“Over the years, his primary concern was not so much organization or institution, but compassion for people,” said Hagmann, who was also one of Clymer’s longtime friends. “His objective was to instill in the church a sense of compassion for the people within the church and beyond the church. And if the church succeeded in that, everything else would follow.”

Clymer died Monday at age 96, just hours after speaking in the Twin Cities at the funeral of a longtime friend and fellow clergy member. He is remembered as a wise and deeply spiritual leader who modeled compassion and graciousness in his ministry and throughout his life.

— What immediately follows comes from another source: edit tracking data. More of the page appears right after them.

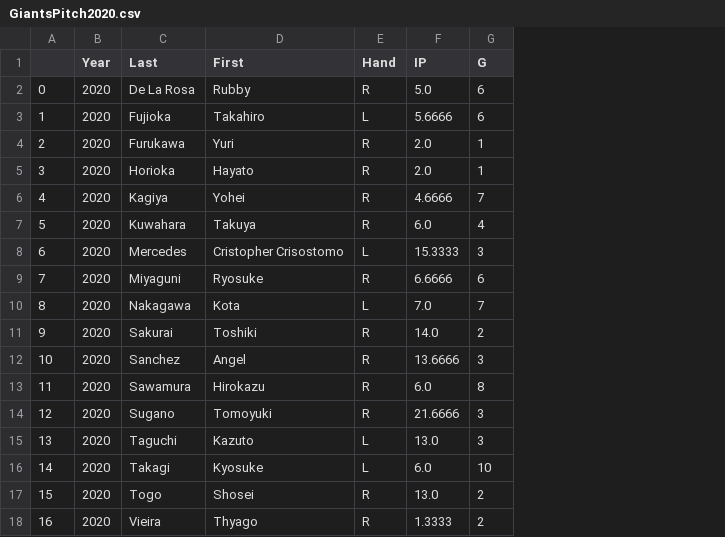
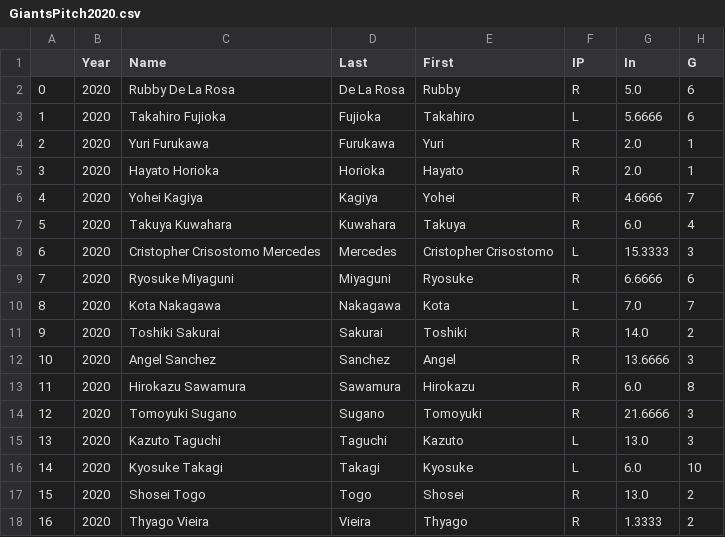
Before and after one commit to Anzodroid/Baseball, a CSV file: GiantsPitch2020.csv, drawn as a sheet; only a part is shown; addresses are those after the commit; the diff names each change by its address in the sheet, - before the commit and + after, or states it on an @@ line.

Commit message:
Lets get this shit working

```diff
--- a/GiantsPitch2020.csv
+++ b/GiantsPitch2020.csv
+column C (Name), rows 2-18: Rubby De La Rosa | Takahiro Fujioka | Yuri Furukawa | Hayato Horioka | Yohei Kagiya | Takuya Kuwahara | Cristopher Crisostomo Mercedes | Ryosuke Miyaguni | Kota Nakagawa | Toshiki Sakurai | Angel Sanchez | Hirokazu Sawamura | Tomoyuki Sugano | Kazuto Taguchi | Kyosuke Takagi | Shosei Togo | Thyago Vieira
-F1: Hand
+F1: IP
-G1: IP
+G1: In
```
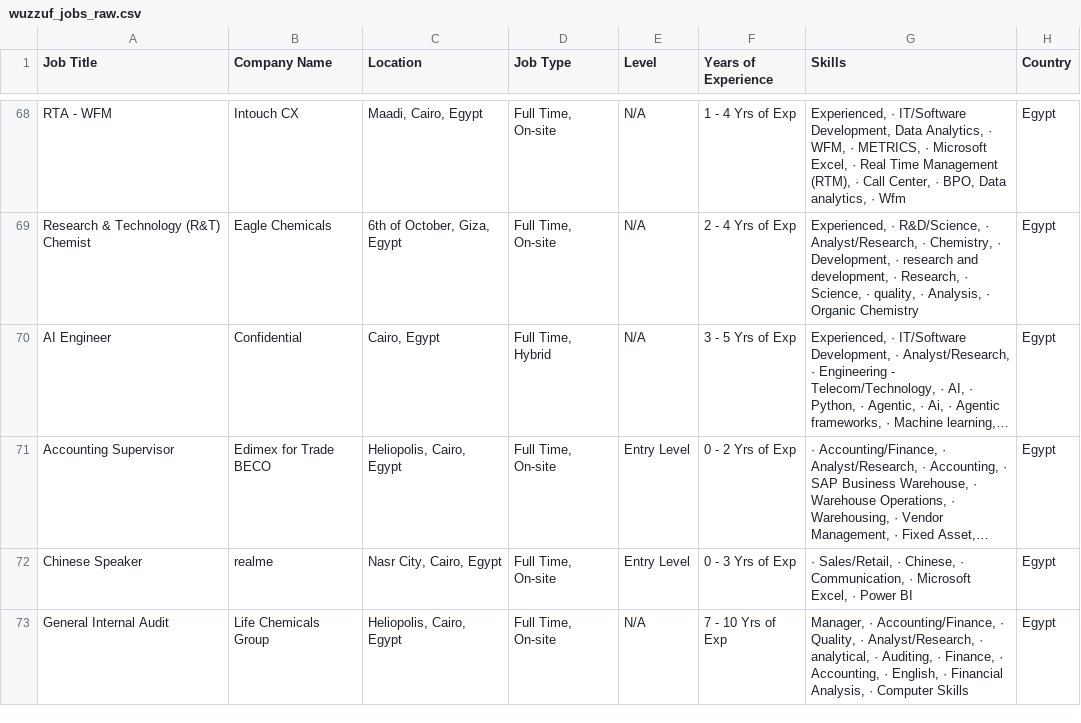
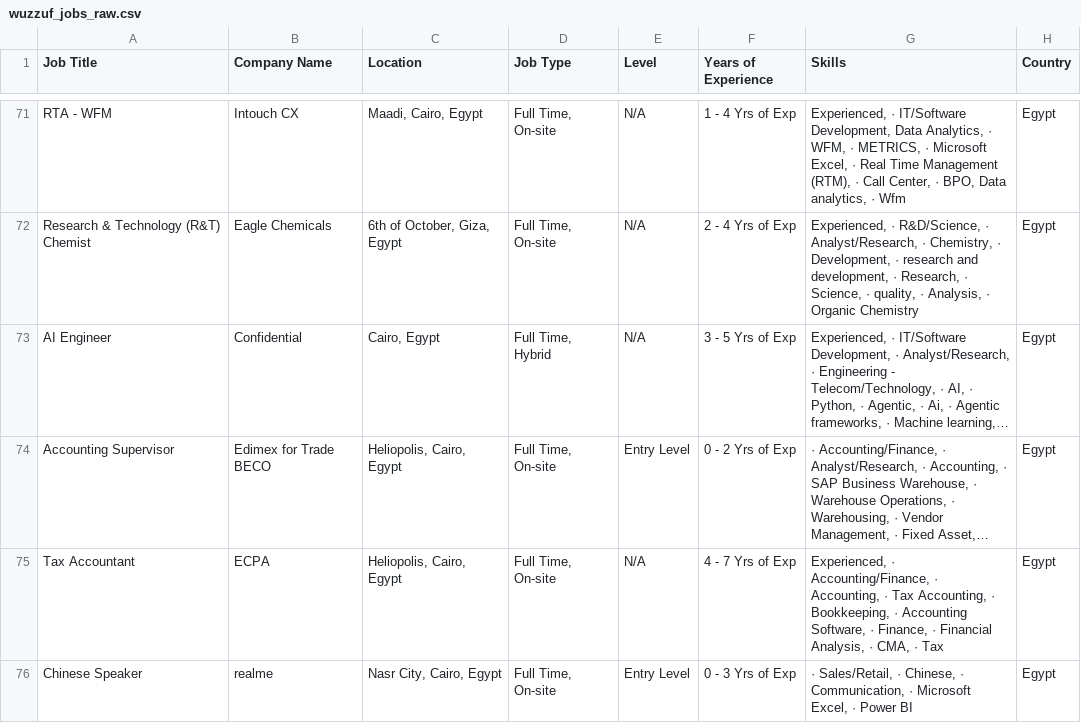
Before and after one commit to hazemtarek-mel/Wuzzuf-Job-Market, a CSV file: data/wuzzuf_jobs_raw.csv, drawn as a sheet; only a part is shown, gaps mark what is left out; long unchanged cells end in …; removed rows and columns are numbered as before the commit, all else as after; the diff covers the shown part only; the diff names each change by its address in the sheet, - before the commit and + after, or states it on an @@ line.

```diff
--- a/data/wuzzuf_jobs_raw.csv
+++ b/data/wuzzuf_jobs_raw.csv
+row 75: Tax Accountant | ECPA | Heliopolis, Cairo, Egypt | Full Time, On-site | N/A | 4 - 7 Yrs of Exp | Experienced, · Accounting/Finance, · Accounting, · Tax Accounting, · Bookkeeping, · Accounting Software, · Finance, · Financial Analysis, · CMA, · Tax | Egypt
-row 73: General Internal Audit | Life Chemicals Group | Heliopolis, Cairo, Egypt | Full Time, On-site | N/A | 7 - 10 Yrs of Exp | Manager, · Accounting/Finance, · Quality, · Analyst/Research, · analytical, · Auditing, · Finance, · Accounting, · English, · Financial Analysis, · Computer Skills | Egypt
```
Also changed, not shown: 4 added rows, 4 removed rows and 91 edited cells elsewhere in this file.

Born Sept. 24, 1917, in Napoleon, Ohio, Clymer began his career as an ordained clergyperson in the Evangelical United Brethren Church, a predecessor body of the United Methodist Church. After a brief time as a local church pastor, he served in several capacities at Evangelical Theological Seminary in Illinois—where he was professor of pastoral care, then dean, and eventually president. In 1970, he was a member of the United States delegation to the United Nations Conference on Refugees in Geneva, Switzerland. And he was elected a United Methodist bishop in 1972, just four years after our denomination was formed by merger.

His first episcopal assignment was the Minnesota Annual Conference, which he led until 1980. At that time, he was assigned to the Iowa Annual Conference, where he served until retiring in 1984. Between 1976 and 1984, he also served as president of the United Methodist Committee on Relief (UMCOR).

Upon retiring, Clymer moved back to Minnesota, where he and his wife, Virginia Schoenbohm Clymer, still have a residence (although in recent years, they spent winters in Florida). The year he retired, Hennepin Avenue United Methodist Church invited Clymer to be its “bishop in residence,” a role he maintained until his death.

Hennepin Avenue Pastor Teri Johnson said that Bishop Clymer was incredibly active at the church: He spent one day each week volunteering at the Dignity Center there, which supports people in poverty as they work toward self-sufficiency. He attended weekly staff meetings. He worked with confirmation students and confirmed the church’s latest group of confirmands just last month. He served on the church’s outreach committee. And he routinely visited those in need of pastoral care.

“He wanted to see the church thrive and was passionate about this congregation,” said Johnson. “He loved this church and they loved him.”

Before his weekly shift at the Dignity Center, he would walk around and individually check in with every staff person at the church, asking how they were doing and how their day was going, recounts Johnson. He wanted them to know he cared. What she appreciated most about Clymer was his “deep wisdom” and the way “he could gently enter into dialogue,” sharing his own perspective but also inviting and respectfully listening to the opinions of others.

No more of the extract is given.